INSTRUCTIONS TO FOLLOW:
Search the records for the string "Telefono", then copy each line where it appears.

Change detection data

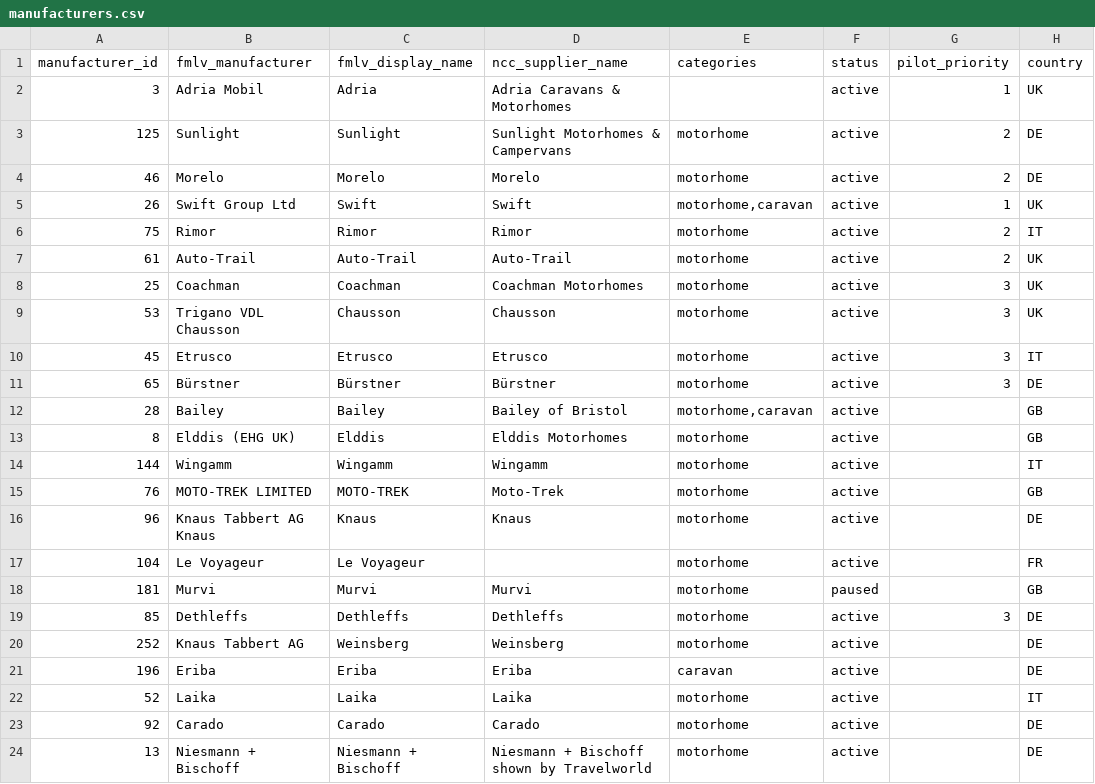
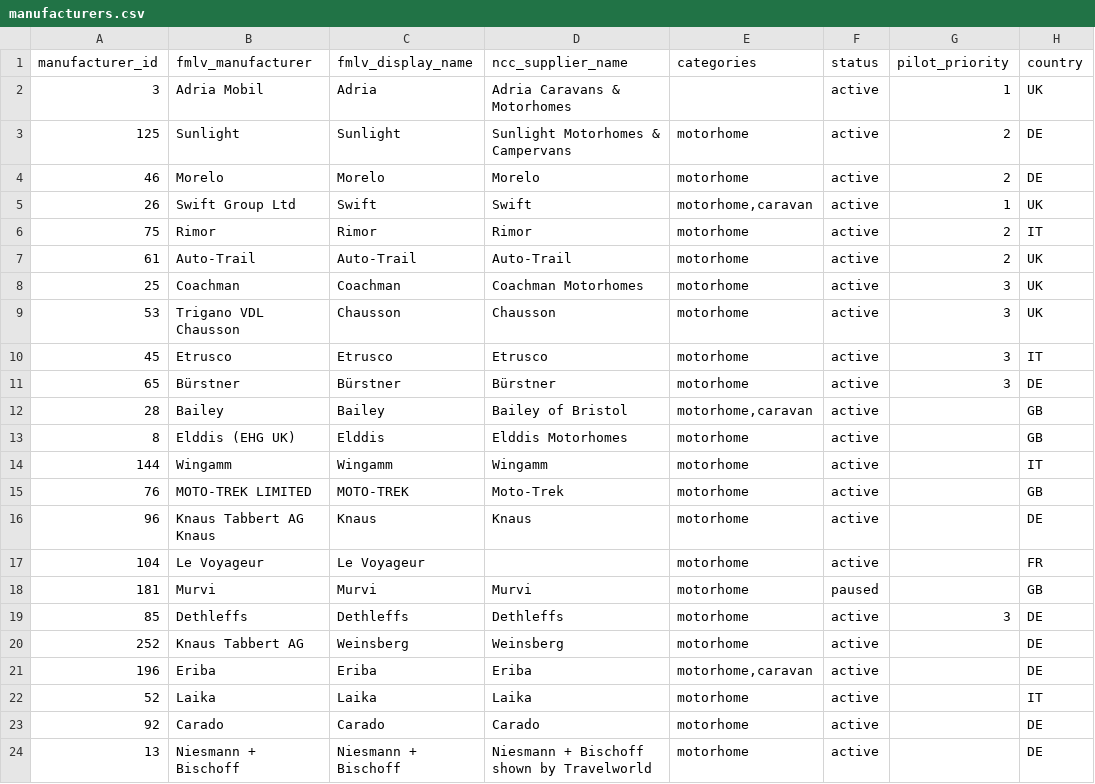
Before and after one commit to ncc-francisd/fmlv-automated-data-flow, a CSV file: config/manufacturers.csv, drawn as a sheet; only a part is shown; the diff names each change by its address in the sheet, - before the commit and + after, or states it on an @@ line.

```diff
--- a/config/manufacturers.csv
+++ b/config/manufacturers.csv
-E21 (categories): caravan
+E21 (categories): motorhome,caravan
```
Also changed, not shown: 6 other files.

==

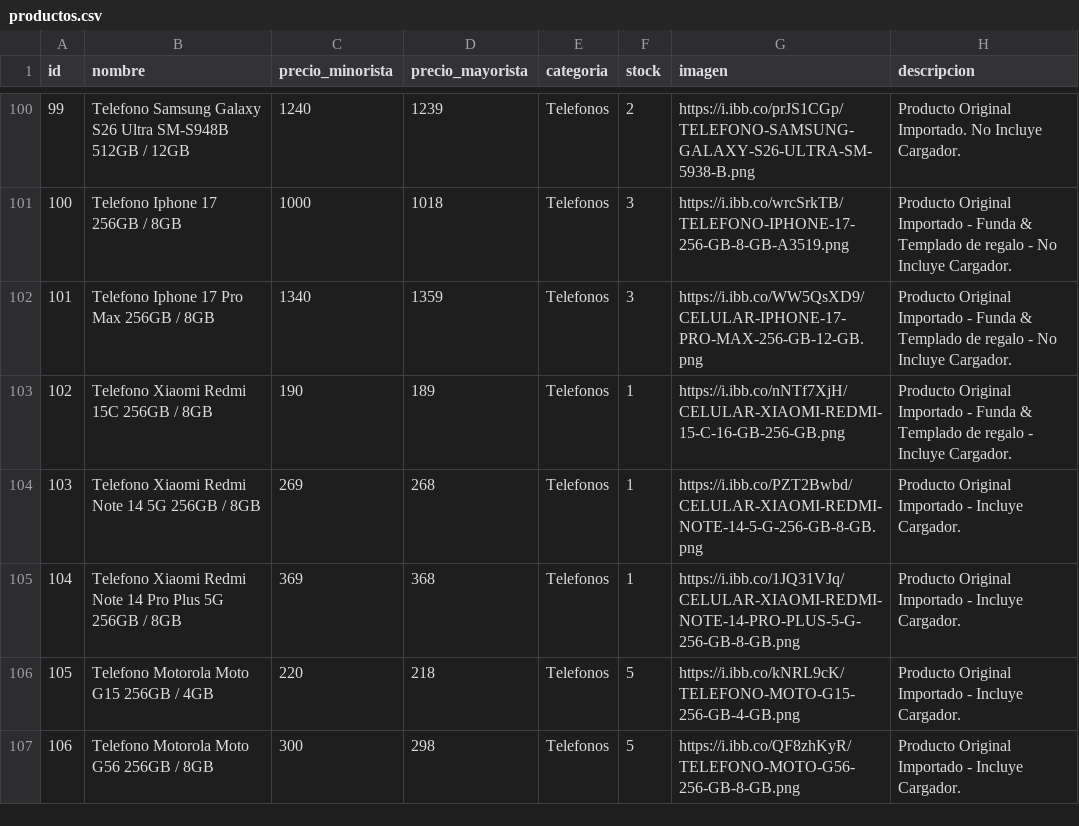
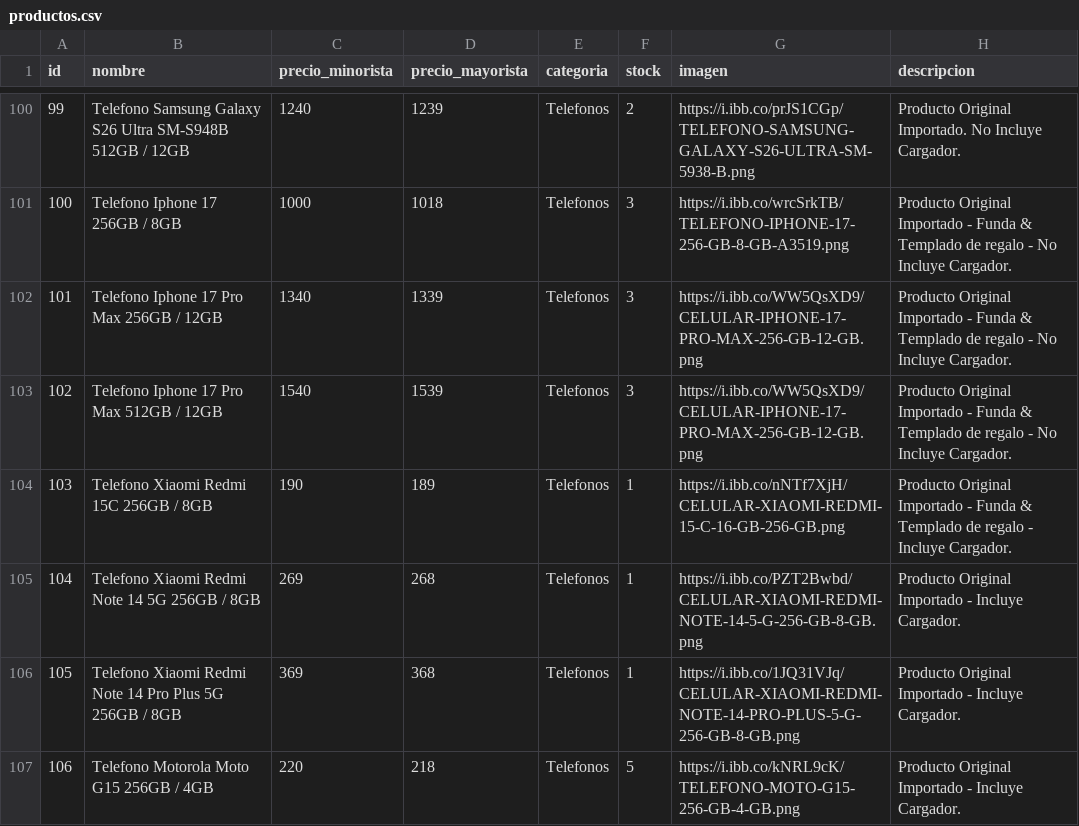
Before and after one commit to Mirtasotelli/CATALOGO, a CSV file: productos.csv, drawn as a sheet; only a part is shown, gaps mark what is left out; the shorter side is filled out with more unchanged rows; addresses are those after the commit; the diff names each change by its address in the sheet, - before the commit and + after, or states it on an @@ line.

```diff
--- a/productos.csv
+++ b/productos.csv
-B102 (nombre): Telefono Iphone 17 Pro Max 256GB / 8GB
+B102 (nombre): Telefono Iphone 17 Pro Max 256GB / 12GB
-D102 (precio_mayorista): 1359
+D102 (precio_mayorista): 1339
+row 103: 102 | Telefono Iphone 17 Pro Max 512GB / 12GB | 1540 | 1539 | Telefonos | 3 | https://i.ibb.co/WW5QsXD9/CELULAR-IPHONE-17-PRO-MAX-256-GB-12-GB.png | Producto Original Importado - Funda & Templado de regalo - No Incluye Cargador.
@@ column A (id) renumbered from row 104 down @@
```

--

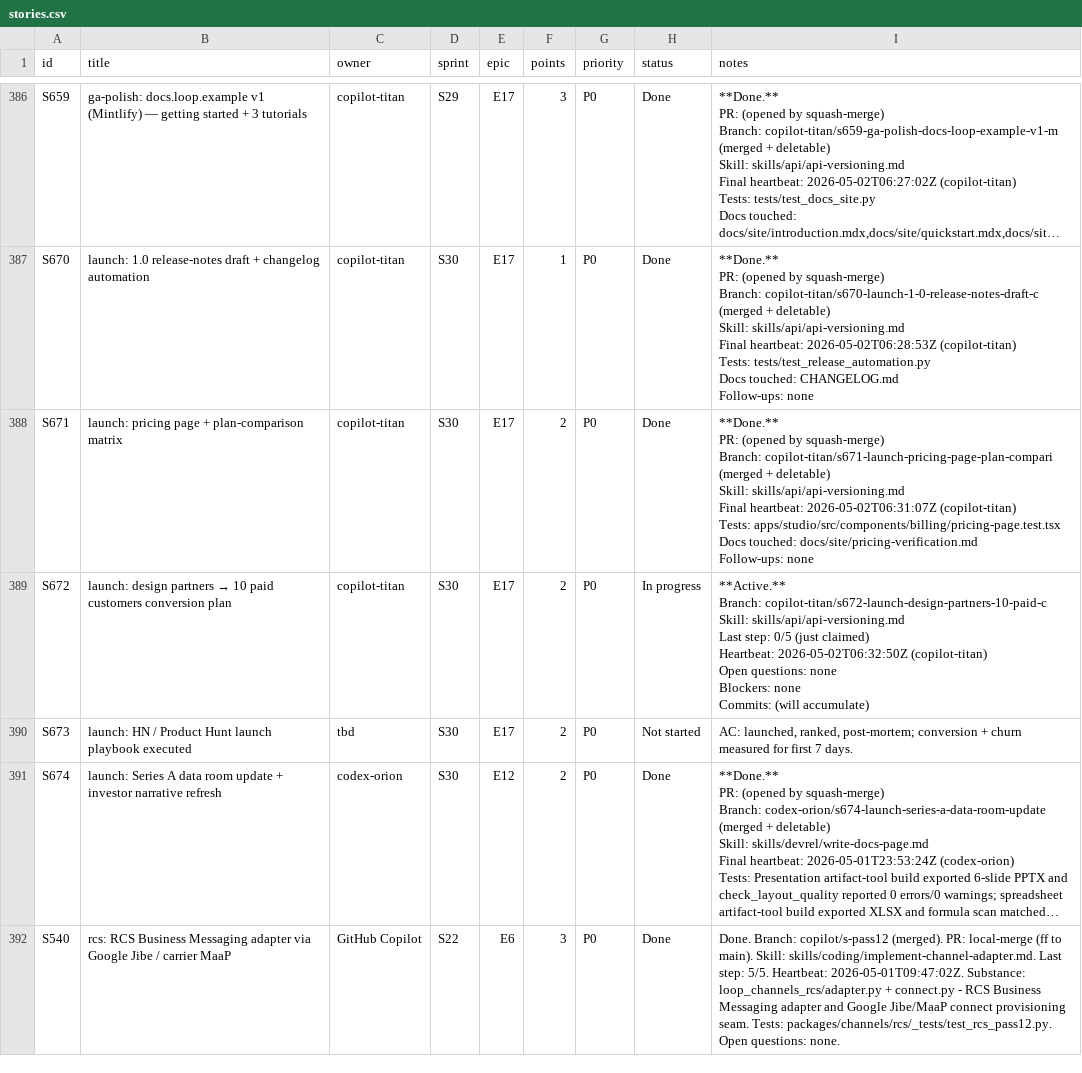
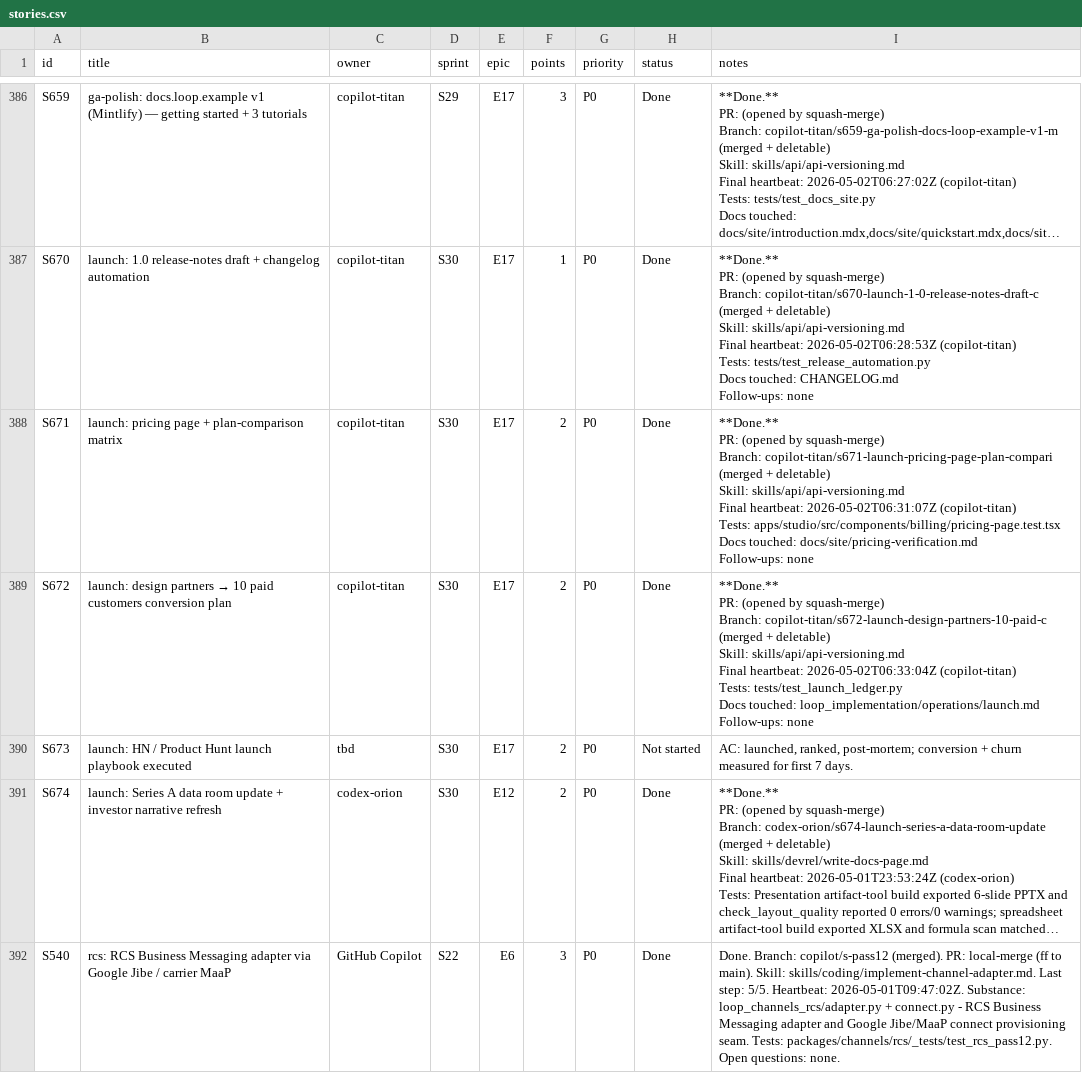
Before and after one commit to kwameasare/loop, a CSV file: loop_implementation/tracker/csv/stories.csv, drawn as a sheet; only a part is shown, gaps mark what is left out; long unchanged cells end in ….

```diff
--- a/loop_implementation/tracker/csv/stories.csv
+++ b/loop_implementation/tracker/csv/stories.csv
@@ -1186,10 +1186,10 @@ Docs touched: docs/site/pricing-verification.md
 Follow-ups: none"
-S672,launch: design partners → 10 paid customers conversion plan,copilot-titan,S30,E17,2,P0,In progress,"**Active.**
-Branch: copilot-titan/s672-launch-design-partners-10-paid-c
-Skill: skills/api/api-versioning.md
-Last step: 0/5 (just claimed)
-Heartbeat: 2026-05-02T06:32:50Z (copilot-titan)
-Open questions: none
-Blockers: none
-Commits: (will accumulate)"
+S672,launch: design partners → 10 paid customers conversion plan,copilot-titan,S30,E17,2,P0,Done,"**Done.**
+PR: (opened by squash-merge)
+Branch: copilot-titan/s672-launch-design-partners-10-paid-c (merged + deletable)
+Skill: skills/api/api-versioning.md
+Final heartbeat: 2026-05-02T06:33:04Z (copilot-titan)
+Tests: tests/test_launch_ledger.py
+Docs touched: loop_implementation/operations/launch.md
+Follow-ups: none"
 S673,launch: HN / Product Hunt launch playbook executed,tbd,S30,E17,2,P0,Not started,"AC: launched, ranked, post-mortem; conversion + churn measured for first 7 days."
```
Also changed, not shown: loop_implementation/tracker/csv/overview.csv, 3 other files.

SOLVED EXERCISE:
-B102 (nombre): Telefono Iphone 17 Pro Max 256GB / 8GB
+B102 (nombre): Telefono Iphone 17 Pro Max 256GB / 12GB
+row 103: 102 | Telefono Iphone 17 Pro Max 512GB / 12GB | 1540 | 1539 | Telefonos | 3 | https://i.ibb.co/WW5QsXD9/CELULAR-IPHONE-17-PRO-MAX-256-GB-12-GB.png | Producto Original Importado - Funda & Templado de regalo - No Incluye Cargador.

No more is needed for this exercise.